14 Sewing Seams Every Seamstress Should Master
For those of you who are budding seamstresses, learning to sew seams is absolutely something that should be learned. You can’t very well put together a project without putting fabrics together!
Luckily, there are some very helpful tutorials, tips, and tricks to mastering sewing seams. The 14 we’ve gathered here will surely help you master sewing seams of various types and for different uses.
How to Make Flat Felled Seams
Making a flat felled seam is a detail with a place in history as well as a place in the world of professional seam finishes. You can find references to the flat felled seam technique in vintage as well as hand sewing. And, if you look down right now at the inside seam of your jeans, you’ll see a trademark flat felled seam.
Via Sew 4 Home
How to sew seams: Plain seams
If you’re a beginner then this is perfect for you as we are starting with the basics, how to construct plain seams.
Via Woman’s Weekly
7 Ways to Finish a Plain Seam
After doing a plain seam, there are several ways you can finish it to give it a more professional look.
How to Sew a French Seam
French seams are a handy little skill to have in your repertoire. They’re great for delicate fabrics because they enclose the raw edges inside two seams, so any fraying will stay hidden in the seam. And because you’re sewing two seams, they make strong seams with a bit of insurance. They take a little extra time, but look lovely and neat on the wrong side and really add a professional finish. They work best on straight seams or seams with only a slight curve, such as the side seams of skirts, trousers or tops.
New Trick to Sewing French Seams
A French seam is a seam within a seam. This new trick stitches the first seam of a French seam with a little zigzag. This method keeps any threads from peeking through the seam on the right side.
Via We All Sew
When to Use a Seam Finish
Seam finishing is a very important part of the sewing process. It makes the inside of your garment or project look just as neat and clean and professional as the outside, and it prevents the fabric from fraying and creating a mess. There are many, many different finishes you can choose from, but these highlights some of the basics today and when you should use them.
Sewing the Slot or Peek-a-Boo Seam
A slot seam allows you to add a little peek-a-boo of fun to your sewing. The seam can lie closed, but it pops open just a bit to reveal another fabric inside. Use a simple contrasting solid, or a whole different print. This can be incorporated into clothing really easily!
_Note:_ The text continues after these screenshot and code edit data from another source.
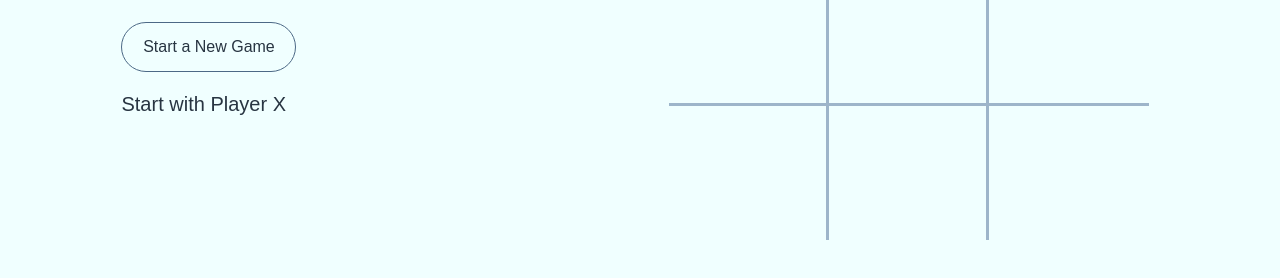
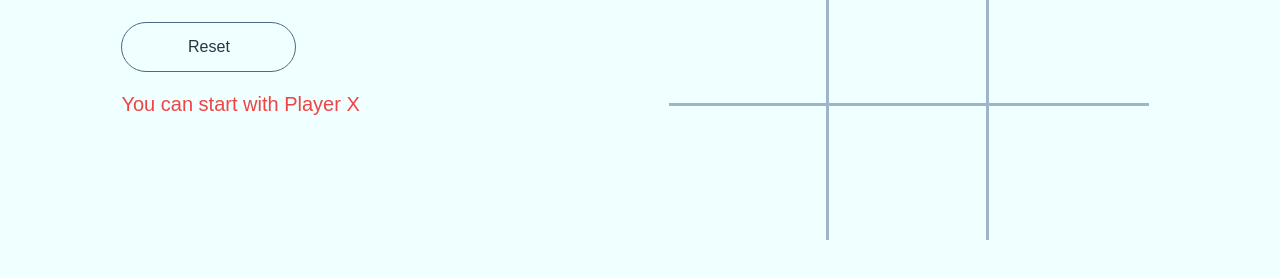
Before and after one commit to maharshi1712/Tic-Tac-Toe, a plain HTML site: page index.html in a window 1280 px wide. Shown: the part 400-678 px from the top of the page. Drawn offline with nearby package versions, Linux system fonts and the light colour scheme.

Commit message:
Update index.html

```diff
--- a/index.html
+++ b/index.html
@@ -20,9 +20,9 @@
                 </h1>
             </div>
             <div class="restart">
-                Start a New Game
+                Reset
             </div>
-            <h5 style="margin-top:20px;" class="start_text">Start with Player X</h5>
+            <h5 style="margin-top:20px;color:#EF4444;" class="start_text">You can start with Player X</h5>
         </div>
         <div class="right">
             <div class="game">
```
How to Sew a Self-Bound Seam
A self-bound seam looks like a tiny French seam, but it’s sewn completely different. The seam allowance is used to bind all the raw edges so that the inside of the garment is all tidy and clean. Perfect for thin cottons and other wovens for a really elegant interior.
This is the ultra-thin version of the French Seam. It’s very useful if you’re making fine linen pieces (like coifs), or if you’re working with dolls and cannot divorce yourself from the idea of fully finished seams.
Lapped Seam Tutorial
This is a very simple seam. It works best with fabrics that don’t fray, such as felt and leather. The Basic Lapped Seam is made by simply overlapping two pieces of fabric. This limits any bulk at the seam and works well with awkward seams, such as joining irregular shaped edges.
A Corded Seam is a decorative seam or edge and can be used as a design feature on a garment.
4 Ways to a Faced Seam
The advantage of using facing to finish the edges is that the raw edges of the fabric will be well hidden inside the fold of the facing. The professional touch this gives to your edges is something.
Via Sew Guide
The Invisible Seam, The Hidden Stitch
To close up a seam without showing any stitches you can use the hidden stitch, sometimes it is also called a ladder stitch. This is a really useful stitch to use when you are closing up stuffies, a turning hole or binding the edge of a quilt.
Via Fern & Freckle
How to Slip Stitch a Seam Closed
Sewing the opening closed where you turned a bag right side out isn’t difficult, but it can certainly be ugly and obvious if not done well! Here is an easy way to get nice results when slip stitching your seams closed.
Now that you know these techniques to sewing seams, you can begin that project you’ve been wanting to start. A bag, maybe? Or, a dress?